Among the entries, which lines carry the string "usages"? Copy every one.

** Opening Input data block **

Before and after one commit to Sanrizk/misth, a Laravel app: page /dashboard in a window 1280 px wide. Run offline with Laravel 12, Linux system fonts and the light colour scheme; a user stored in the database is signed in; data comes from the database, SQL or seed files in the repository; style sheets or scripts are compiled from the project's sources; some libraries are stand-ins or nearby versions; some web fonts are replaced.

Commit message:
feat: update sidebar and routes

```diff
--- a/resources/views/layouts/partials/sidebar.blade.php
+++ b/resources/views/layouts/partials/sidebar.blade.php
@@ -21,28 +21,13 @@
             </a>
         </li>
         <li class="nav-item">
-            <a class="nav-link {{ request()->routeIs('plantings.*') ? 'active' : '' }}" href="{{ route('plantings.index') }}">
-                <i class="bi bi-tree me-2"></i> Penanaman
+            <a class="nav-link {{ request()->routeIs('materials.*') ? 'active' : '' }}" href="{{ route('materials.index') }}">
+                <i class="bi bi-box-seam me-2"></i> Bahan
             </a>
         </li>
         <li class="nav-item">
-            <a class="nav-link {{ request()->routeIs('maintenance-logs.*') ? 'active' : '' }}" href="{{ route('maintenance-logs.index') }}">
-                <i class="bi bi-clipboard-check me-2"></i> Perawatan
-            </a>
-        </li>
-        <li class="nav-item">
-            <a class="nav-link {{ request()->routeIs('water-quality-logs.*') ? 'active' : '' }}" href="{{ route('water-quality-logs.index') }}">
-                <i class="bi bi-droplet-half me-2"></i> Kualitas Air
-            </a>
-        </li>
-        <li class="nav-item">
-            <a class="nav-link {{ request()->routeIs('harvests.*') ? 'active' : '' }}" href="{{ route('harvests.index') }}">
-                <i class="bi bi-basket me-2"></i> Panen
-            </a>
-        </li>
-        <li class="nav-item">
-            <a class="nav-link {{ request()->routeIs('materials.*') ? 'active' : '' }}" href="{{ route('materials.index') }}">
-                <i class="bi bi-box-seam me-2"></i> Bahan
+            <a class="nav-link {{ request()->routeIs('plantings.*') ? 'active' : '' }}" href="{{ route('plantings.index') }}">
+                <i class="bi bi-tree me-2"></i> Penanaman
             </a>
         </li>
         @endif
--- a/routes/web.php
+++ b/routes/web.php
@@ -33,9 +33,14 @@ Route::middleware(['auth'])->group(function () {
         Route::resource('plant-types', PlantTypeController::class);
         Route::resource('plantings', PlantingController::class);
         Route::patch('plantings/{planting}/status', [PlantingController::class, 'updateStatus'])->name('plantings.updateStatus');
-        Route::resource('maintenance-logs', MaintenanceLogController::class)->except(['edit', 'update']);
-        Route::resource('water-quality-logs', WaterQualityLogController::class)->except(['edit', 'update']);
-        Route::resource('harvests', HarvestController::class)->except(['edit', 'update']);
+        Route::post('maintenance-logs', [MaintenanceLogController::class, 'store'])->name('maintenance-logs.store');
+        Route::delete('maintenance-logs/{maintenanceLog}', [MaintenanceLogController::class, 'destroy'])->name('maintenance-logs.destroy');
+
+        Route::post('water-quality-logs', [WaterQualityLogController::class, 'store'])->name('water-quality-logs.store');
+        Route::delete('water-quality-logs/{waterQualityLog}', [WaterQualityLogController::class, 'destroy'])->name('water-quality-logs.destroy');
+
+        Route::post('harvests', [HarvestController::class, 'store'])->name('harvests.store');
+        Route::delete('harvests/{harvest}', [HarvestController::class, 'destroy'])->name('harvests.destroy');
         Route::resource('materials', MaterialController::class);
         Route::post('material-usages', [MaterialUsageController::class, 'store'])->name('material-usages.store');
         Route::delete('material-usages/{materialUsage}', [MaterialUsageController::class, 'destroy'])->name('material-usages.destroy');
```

** Closing Input data block **

Exercise result ->
         Route::post('material-usages', [MaterialUsageController::class, 'store'])->name('material-usages.store');
         Route::delete('material-usages/{materialUsage}', [MaterialUsageController::class, 'destroy'])->name('material-usages.destroy');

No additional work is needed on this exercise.